▶ _Brief_: For the string "ipynb", find every matching line in the records and copy it.

▶ _The data_:
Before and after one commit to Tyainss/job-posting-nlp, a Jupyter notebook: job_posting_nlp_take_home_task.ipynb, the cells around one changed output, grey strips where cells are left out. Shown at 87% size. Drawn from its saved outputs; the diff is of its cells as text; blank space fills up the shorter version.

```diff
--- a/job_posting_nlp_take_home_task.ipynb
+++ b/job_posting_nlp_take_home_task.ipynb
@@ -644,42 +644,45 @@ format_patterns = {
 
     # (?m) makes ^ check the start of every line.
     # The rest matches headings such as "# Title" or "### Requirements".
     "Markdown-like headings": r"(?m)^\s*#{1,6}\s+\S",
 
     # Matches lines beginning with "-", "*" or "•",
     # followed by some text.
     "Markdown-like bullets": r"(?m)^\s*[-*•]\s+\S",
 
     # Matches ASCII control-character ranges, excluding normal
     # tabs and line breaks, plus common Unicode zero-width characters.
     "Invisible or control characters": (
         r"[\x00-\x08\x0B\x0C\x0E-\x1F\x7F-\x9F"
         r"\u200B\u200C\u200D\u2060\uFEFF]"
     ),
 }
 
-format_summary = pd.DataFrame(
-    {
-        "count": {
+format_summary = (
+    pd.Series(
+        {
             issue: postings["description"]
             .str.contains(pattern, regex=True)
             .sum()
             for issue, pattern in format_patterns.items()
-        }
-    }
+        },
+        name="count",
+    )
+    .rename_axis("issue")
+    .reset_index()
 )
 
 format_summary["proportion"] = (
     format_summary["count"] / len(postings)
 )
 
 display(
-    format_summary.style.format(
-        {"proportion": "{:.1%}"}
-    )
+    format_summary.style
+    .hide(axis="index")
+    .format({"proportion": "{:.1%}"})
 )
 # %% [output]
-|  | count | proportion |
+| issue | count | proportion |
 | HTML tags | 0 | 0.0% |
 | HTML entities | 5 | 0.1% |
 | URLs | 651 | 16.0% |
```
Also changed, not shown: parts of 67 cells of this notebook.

▶ _Answer below_:
Before and after one commit to Tyainss/job-posting-nlp, a Jupyter notebook: job_posting_nlp_take_home_task.ipynb, the cells around one changed output, grey strips where cells are left out. Shown at 87% size. Drawn from its saved outputs; the diff is of its cells as text; blank space fills up the shorter version.
--- a/job_posting_nlp_take_home_task.ipynb
+++ b/job_posting_nlp_take_home_task.ipynb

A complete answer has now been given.